What NOT to do
- Don’t remain in the same room with a person who is abusing you. Remove yourself from the situation as quickly as you safely can.
- Don’t try to handle it all on your own. Call for supportive help and call the police if any threats or violence occur.
- Don’t try to reason with someone who is abusing you. When you are confronted with aggressive behavior there can be a temptation to stand your ground, explain your position and argue for what you feel is right. A person who is trying to hurt you emotionally or verbally is unlikely to see reason.
- Don’t fight fire with fire and reciprocate. You will regret it and probably find yourself still apologizing for it years later.
- Don’t ignore it, steel yourself and tell yourself that you can handle it and that it does not affect you. Unless you are a robot your feelings are going to be hurt and your behavior is going to change far beyond the moment, whether you admit it or not. The reality is that when your boundaries are being crossed you are being hurt. Ignoring it increases the likelihood that the situation will repeat itself.
- Don’t hide it from others.

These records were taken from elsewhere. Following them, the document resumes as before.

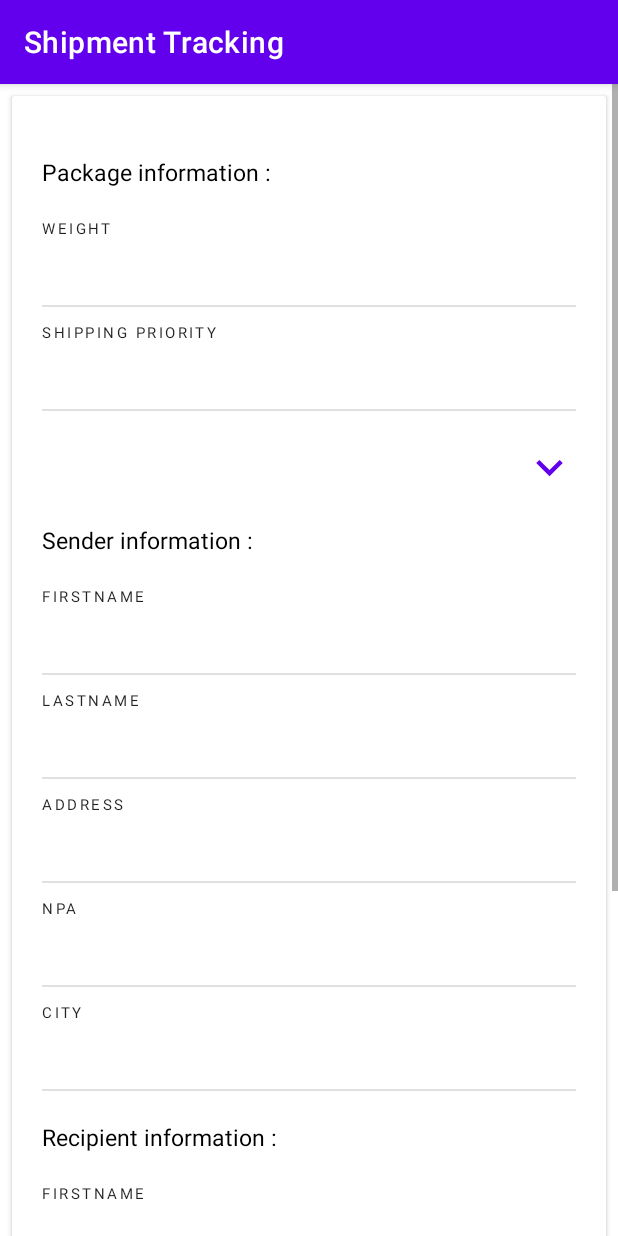
After one commit to d-roduit/ShipmentTracking, an Android app: the ClientTrackPackageInformationActivity screen opened directly, with no data from a screen before it, on a phone screen of 412 x 824 dp. The commit adds this screen. Run offline under Robolectric (Android 15) with nearby library versions, the phone set to English and light mode, and no system bars.

Commit message:
Room implementation, insert Item, track activity

```diff
--- a/app/src/main/AndroidManifest.xml
+++ b/app/src/main/AndroidManifest.xml
@@ -11,6 +11,7 @@
         android:roundIcon="@mipmap/ic_launcher_round"
         android:supportsRtl="true"
         android:theme="@style/Theme.Shipmenttrackingapp">
+        <activity android:name=".ClientTrackPackageInformationActivity"></activity>
         <activity
             android:name=".ClientTrackPackageActivity"
             android:parentActivityName=".ClientMainActivity" />
@@ -20,8 +21,8 @@
             android:parentActivityName=".ClientSendPackageActivity" />
         <activity
             android:name=".ClientSendPackageActivity"
-            android:parentActivityName=".ClientMainActivity"
-            android:launchMode="singleTask"/>
+            android:launchMode="singleTask"
+            android:parentActivityName=".ClientMainActivity" />
         <activity
             android:name=".QuestionsAnswersActivity"
             android:theme="@style/Theme.Shipmenttrackingapp.NoActionBar" />
--- /dev/null
+++ b/app/src/main/java/ch/dc/shipment_tracking_app/ClientTrackPackageInformationActivity.java
@@ -0,0 +1,14 @@
+package ch.dc.shipment_tracking_app;
+
+import androidx.appcompat.app.AppCompatActivity;
+
+import android.os.Bundle;
+
+public class ClientTrackPackageInformationActivity extends AppCompatActivity {
+
+    @Override
+    protected void onCreate(Bundle savedInstanceState) {
+        super.onCreate(savedInstanceState);
+        setContentView(R.layout.activity_client_track_package_information);
+    }
+}
--- a/app/src/main/java/ch/dc/shipment_tracking_app/db/AppDatabase.java
+++ b/app/src/main/java/ch/dc/shipment_tracking_app/db/AppDatabase.java
@@ -92,7 +92,7 @@ public abstract class AppDatabase extends RoomDatabase {
             , "Rue des Champs 9", "1920", "Martigny", "Daniel",
                     "Roduit", "Rue quelque part", "1800", "JspOu"));
 
-            shipmentDao.insert(new Shipment(1, "1920", "Martigny"));
+            shipmentDao.insert(new Shipment(1111111, 1, "1920", "Martigny"));
             return null;
         }
     }
--- /dev/null
+++ b/app/src/main/res/drawable/ic_arrow_down.xml
@@ -0,0 +1,10 @@
+<vector xmlns:android="http://schemas.android.com/apk/res/android"
+    android:width="24dp"
+    android:height="24dp"
+    android:viewportWidth="24"
+    android:viewportHeight="24"
+    android:tint="?attr/colorControlNormal">
+  <path
+      android:fillColor="@android:color/white"
+      android:pathData="M7.41,8.59L12,13.17l4.59,-4.58L18,10l-6,6 -6,-6 1.41,-1.41z"/>
+</vector>
--- a/app/src/main/res/layout/activity_client_package_sent.xml
+++ b/app/src/main/res/layout/activity_client_package_sent.xml
@@ -40,7 +40,6 @@
             android:layout_width="wrap_content"
             android:layout_height="wrap_content"
             android:padding="20dp"
-            android:text="35566778"
             android:layout_centerInParent="true"
             android:textColor="@color/black"
             android:textSize="18sp" />
--- /dev/null
+++ b/app/src/main/res/layout/activity_client_track_package_information.xml
@@ -0,0 +1,310 @@
+<?xml version="1.0" encoding="utf-8"?>
+<ScrollView xmlns:android="http://schemas.android.com/apk/res/android"
+    xmlns:app="http://schemas.android.com/apk/res-auto"
+    xmlns:tools="http://schemas.android.com/tools"
+    android:layout_width="match_parent"
+    android:layout_height="match_parent"
+    tools:context=".ClientTrackPackageInformationActivity">
+
+    <LinearLayout
+        android:layout_width="match_parent"
+        android:layout_height="wrap_content"
+        android:orientation="vertical">
+
+    <androidx.cardview.widget.CardView
+        android:id="@+id/cardview_package_information"
+        android:layout_width="match_parent"
+        android:layout_height="wrap_content"
+        style="@style/CardView.Light"
+        android:layout_margin="8dp">
+
+
+        <LinearLayout
+            android:layout_width="match_parent"
+            android:layout_height="wrap_content"
+            android:orientation="vertical"
+            android:padding="20dp">
+
+            <TextView
+                android:layout_width="wrap_content"
+                android:layout_height="wrap_content"
+                android:text="@string/client_send_package_information"
+                android:textSize="15sp"
+                android:textColor="@color/black"
+                android:layout_marginTop="20dp"
+                android:layout_marginBottom="10dp"
+                />
+
+
+            <TextView
+                android:layout_width="wrap_content"
+                android:layout_height="wrap_content"
+                android:text="@string/weight"
+                android:layout_marginTop="10dp"
+                android:layout_marginBottom="6dp"
+
+                style="@style/TextAppearance.MaterialComponents.Overline"/>
+
+            <TextView
+                android:id="@+id/track_package_weight"
+                android:layout_width="wrap_content"
+                android:layout_height="wrap_content"
+                android:textColor="@color/black"
+                android:textSize="16sp"
+                android:layout_marginBottom="16dp"/>
+
+            <View style="@style/Divider"/>
+
+            <TextView
+                android:layout_width="wrap_content"
+                android:layout_height="wrap_content"
+                android:text="@string/shipping_priority"
+                android:layout_marginTop="10dp"
+                android:layout_marginBottom="6dp"
+
+                style="@style/TextAppearance.MaterialComponents.Overline"/>
+
+            <TextView
+                android:id="@+id/track_package_shipping_priority"
+                android:layout_width="wrap_content"
+                android:layout_height="wrap_content"
+                android:textColor="@color/black"
+                android:textSize="16sp"
+                android:layout_marginBottom="16dp"/>
+
+            <View style="@style/Divider"/>
+
+            <Button
+                android:id="@+id/button_expandCard_arrow_down"
+                android:layout_width="35dp"
+                android:layout_height="35dp"
+                android:background="@drawable/ic_arrow_down"
+                android:layout_gravity="end"
+                android:layout_marginTop="20dp"/>
+
+            <LinearLayout
+                android:id="@+id/package_information_expandableView"
+                android:layout_width="match_parent"
+                android:layout_height="wrap_content"
+                android:orientation="vertical">
+
+
+                <TextView
+                    android:layout_width="wrap_content"
+                    android:layout_height="wrap_content"
+                    android:text="@string/client_send_package_contact_information"
+                    android:textSize="15sp"
+                    android:textColor="@color/black"
+                    android:layout_marginTop="20dp"
+                    android:layout_marginBottom="10dp"
+                    />
+
+                <TextView
+                    android:layout_width="wrap_content"
+                    android:layout_height="wrap_content"
+                    android:text="@string/firstname"
+                    android:layout_marginTop="10dp"
+                    android:layout_marginBottom="6dp"
+
+                    style="@style/TextAppearance.MaterialComponents.Overline"/>
+
+                <TextView
+                    android:id="@+id/package_confirmation_sender_firstname"
+                    android:layout_width="wrap_content"
+                    android:layout_height="wrap_content"
+                    android:textColor="@color/black"
+                    android:textSize="16sp"
+                    android:layout_marginBottom="16dp"/>
+
+                <View style="@style/Divider"/>
+
+                <TextView
+                    android:layout_width="wrap_content"
+                    android:layout_height="wrap_content"
+                    android:text="@string/lastname"
+                    android:layout_marginTop="10dp"
+                    android:layout_marginBottom="6dp"
+
+                    style="@style/TextAppearance.MaterialComponents.Overline"/>
+
+                <TextView
+                    android:id="@+id/package_confirmation_sender_lastname"
+                    android:layout_width="wrap_content"
+                    android:layout_height="wrap_content"
+                    android:textColor="@color/black"
+                    android:textSize="16sp"
+                    android:layout_marginBottom="16dp"/>
+
+                <View style="@style/Divider"/>
+
+                <TextView
+                    android:layout_width="wrap_content"
+                    android:layout_height="wrap_content"
+                    android:text="@string/address"
+                    android:layout_marginTop="10dp"
+                    android:layout_marginBottom="6dp"
+
+                    style="@style/TextAppearance.MaterialComponents.Overline"/>
+
+                <TextView
+                    android:id="@+id/package_confirmation_sender_address"
+                    android:layout_width="wrap_content"
+                    android:layout_height="wrap_content"
+                    android:textColor="@color/black"
+                    android:textSize="16sp"
+                    android:layout_marginBottom="16dp"/>
+
+                <View style="@style/Divider"/>
+
+                <TextView
+                    android:layout_width="wrap_content"
+                    android:layout_height="wrap_content"
+                    android:text="@string/npa"
+                    android:layout_marginTop="10dp"
+                    android:layout_marginBottom="6dp"
+
+                    style="@style/TextAppearance.MaterialComponents.Overline"/>
+
+                <TextView
+                    android:id="@+id/package_confirmation_sender_npa"
+                    android:layout_width="wrap_content"
+                    android:layout_height="wrap_content"
+                    android:textColor="@color/black"
+                    android:textSize="16sp"
+                    android:layout_marginBottom="16dp"/>
+
+                <View style="@style/Divider"/>
+
+                <TextView
+                    android:layout_width="wrap_content"
+                    android:layout_height="wrap_content"
+                    android:text="@string/city"
+                    android:layout_marginTop="10dp"
+                    android:layout_marginBottom="6dp"
+
+                    style="@style/TextAppearance.MaterialComponents.Overline"/>
+
+                <TextView
+                    android:id="@+id/package_confirmation_sender_city"
+                    android:layout_width="wrap_content"
+                    android:layout_height="wrap_content"
+                    android:textColor="@color/black"
+                    android:textSize="16sp"
+                    android:layout_marginBottom="16dp"/>
+
+                <View style="@style/Divider"/>
+
+                <TextView
+                    android:layout_width="wrap_content"
+                    android:layout_height="wrap_content"
+                    android:text="@string/client_send_package_recipient_contact_information"
+                    android:textSize="15sp"
+                    android:textColor="@color/black"
+                    android:layout_marginTop="20dp"
+                    android:layout_marginBottom="10dp"
+                    />
+
+                <TextView
+                    android:layout_width="wrap_content"
+                    android:layout_height="wrap_content"
+                    android:text="@string/firstname"
+                    android:layout_marginTop="10dp"
+                    android:layout_marginBottom="6dp"
+
+                    style="@style/TextAppearance.MaterialComponents.Overline"/>
+
+                <TextView
+                    android:id="@+id/package_confirmation_recipient_firstname"
+                    android:layout_width="wrap_content"
+                    android:layout_height="wrap_content"
+                    android:textColor="@color/black"
+                    android:textSize="16sp"
+                    android:layout_marginBottom="16dp"/>
+
+                <View style="@style/Divider"/>
+
+                <TextView
+                    android:layout_width="wrap_content"
+                    android:layout_height="wrap_content"
+                    android:text="@string/lastname"
+                    android:layout_marginTop="10dp"
+                    android:layout_marginBottom="6dp"
+
+                    style="@style/TextAppearance.MaterialComponents.Overline"/>
+
+                <TextView
+                    android:id="@+id/package_confirmation_recipient_lastname"
+                    android:layout_width="wrap_content"
+                    android:layout_height="wrap_content"
+                    android:textColor="@color/black"
+                    android:textSize="16sp"
+                    android:layout_marginBottom="16dp"/>
+
+                <View style="@style/Divider"/>
+
+                <TextView
+                    android:layout_width="wrap_content"
+                    android:layout_height="wrap_content"
+                    android:text="@string/address"
+                    android:layout_marginTop="10dp"
+                    android:layout_marginBottom="6dp"
+
+                    style="@style/TextAppearance.MaterialComponents.Overline"/>
+
+                <TextView
+                    android:id="@+id/package_confirmation_recipient_address"
+                    android:layout_width="wrap_content"
+                    android:layout_height="wrap_content"
+                    android:textColor="@color/black"
+                    android:textSize="16sp"
+                    android:layout_marginBottom="16dp"/>
+
+                <View style="@style/Divider"/>
+
+                <TextView
+                    android:layout_width="wrap_content"
+                    android:layout_height="wrap_content"
+                    android:text="@string/npa"
+                    android:layout_marginTop="10dp"
+                    android:layout_marginBottom="6dp"
+
+                    style="@style/TextAppearance.MaterialComponents.Overline"/>
+
+                <TextView
+                    android:id="@+id/package_confirmation_recipient_npa"
+                    android:layout_width="wrap_content"
+                    android:layout_height="wrap_content"
+                    android:textColor="@color/black"
+                    android:textSize="16sp"
+                    android:layout_marginBottom="16dp"/>
+
+                <View style="@style/Divider"/>
+
+                <TextView
+                    android:layout_width="wrap_content"
+                    android:layout_height="wrap_content"
+                    android:text="@string/city"
+                    android:layout_marginTop="10dp"
+                    android:layout_marginBottom="6dp"
+
+                    style="@style/TextAppearance.MaterialComponents.Overline"/>
+
+                <TextView
+                    android:id="@+id/package_confirmation_recipient_city"
+                    android:layout_width="wrap_content"
+                    android:layout_height="wrap_content"
+                    android:textColor="@color/black"
+                    android:textSize="16sp"
+                    android:layout_marginBottom="16dp"/>
+
+            </LinearLayout>
+
+
+        </LinearLayout>
+
+
+    </androidx.cardview.widget.CardView>
+
+    </LinearLayout>
+
+</ScrollView>
```
Also changed, not shown: app/src/main/java/ch/dc/shipment_tracking_app/ClientPackageConfirmationActivity.java (+39 -29 lines), app/src/main/java/ch/dc/shipment_tracking_app/ClientPackageSentActivity.java (+7 -0 lines), app/src/main/java/ch/dc/shipment_tracking_app/db/async/item/DeleteItem.java (+7 -14 lines), app/src/main/java/ch/dc/shipment_tracking_app/db/async/item/InsertItem.java (+7 -14 lines), app/src/main/java/ch/dc/shipment_tracking_app/db/async/item/UpdateItem.java (+7 -14 lines), app/src/main/java/ch/dc/shipment_tracking_app/db/async/shipment/DeleteShipment.java (+7 -14 lines), app/src/main/java/ch/dc/shipment_tracking_app/db/async/shipment/InsertShipment.java (+7 -14 lines), app/src/main/java/ch/dc/shipment_tracking_app/db/async/shipment/UpdateShipment.java (+7 -14 lines), app/src/main/java/ch/dc/shipment_tracking_app/db/entity/Item.java (+24 -1 lines), app/src/main/java/ch/dc/shipment_tracking_app/db/entity/Shipment.java (+4 -4 lines), app/src/main/java/ch/dc/shipment_tracking_app/db/repository/ItemRepository.java (+19 -30 lines), app/src/main/java/ch/dc/shipment_tracking_app/db/repository/ShipmentRepository.java (+21 -27 lines), app/src/main/java/ch/dc/shipment_tracking_app/viewmodel/ItemViewModel.java (+6 -17 lines), app/src/main/java/ch/dc/shipment_tracking_app/viewmodel/ShipmentViewModel.java (+6 -13 lines), 1 other file.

Most long-term cases of abuse stay that way because the victim stays silent.
What TO do
- Remember you didn’t cause it, you can’t cure it and you can’t control it.
- Get yourself and any children out of the room and out of the house as quickly and safely as you can.
- If violence or threats of violence have occurred, call the police immediately.
- Stay away from the situation until the abuse stops and you feel calmer and safe.
- Call at least one trusted confidant and tell them what has happened.